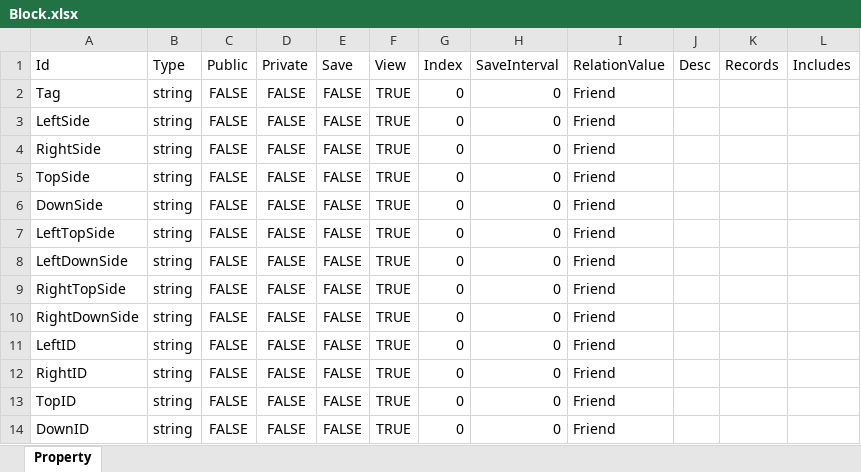
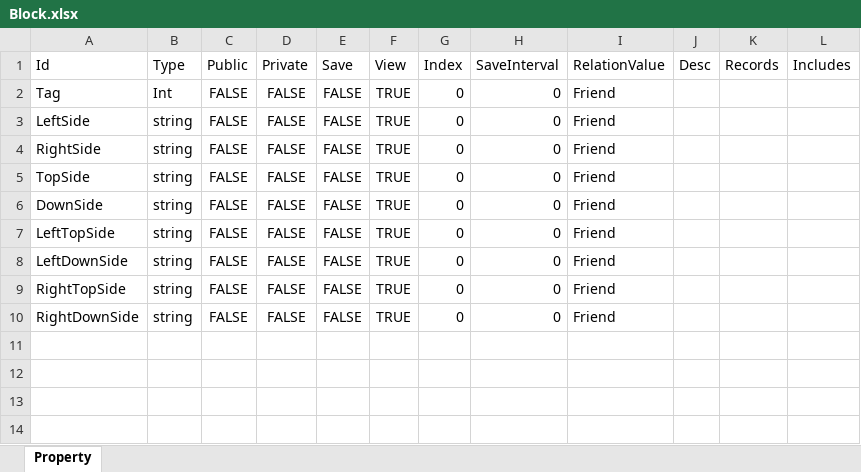
Before and after one commit to zaxs002/NoahGameFrame, an Excel workbook: _Out/Server/NFDataCfg/Excel_Struct/Block.xlsx, sheet Property, drawn as a sheet; values as stored, in another font and other column widths than the file's, no borders; the diff names each change by its address in the sheet, - before the commit and + after, or states it on an @@ line.

Commit message:
remove unused property for block

```diff
--- a/_Out/Server/NFDataCfg/Excel_Struct/Block.xlsx (sheet Property)
+++ b/_Out/Server/NFDataCfg/Excel_Struct/Block.xlsx (sheet Property)
-B2 (Type): string
+B2 (Type): Int
-row 11: LeftID | string | FALSE | FALSE | FALSE | TRUE | 0 | 0 | Friend
-row 12: RightID | string | FALSE | FALSE | FALSE | TRUE | 0 | 0 | Friend
-row 13: TopID | string | FALSE | FALSE | FALSE | TRUE | 0 | 0 | Friend
-row 14: DownID | string | FALSE | FALSE | FALSE | TRUE | 0 | 0 | Friend
```
Also changed, not shown: _Out/Server/NFDataCfg/Excel_Ini/Block.xlsx.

• • • • •

• [Exercise directions]:
Work out how many lines in the records above contain the word "string". State only that number.

• [Solution to this exercise]:
5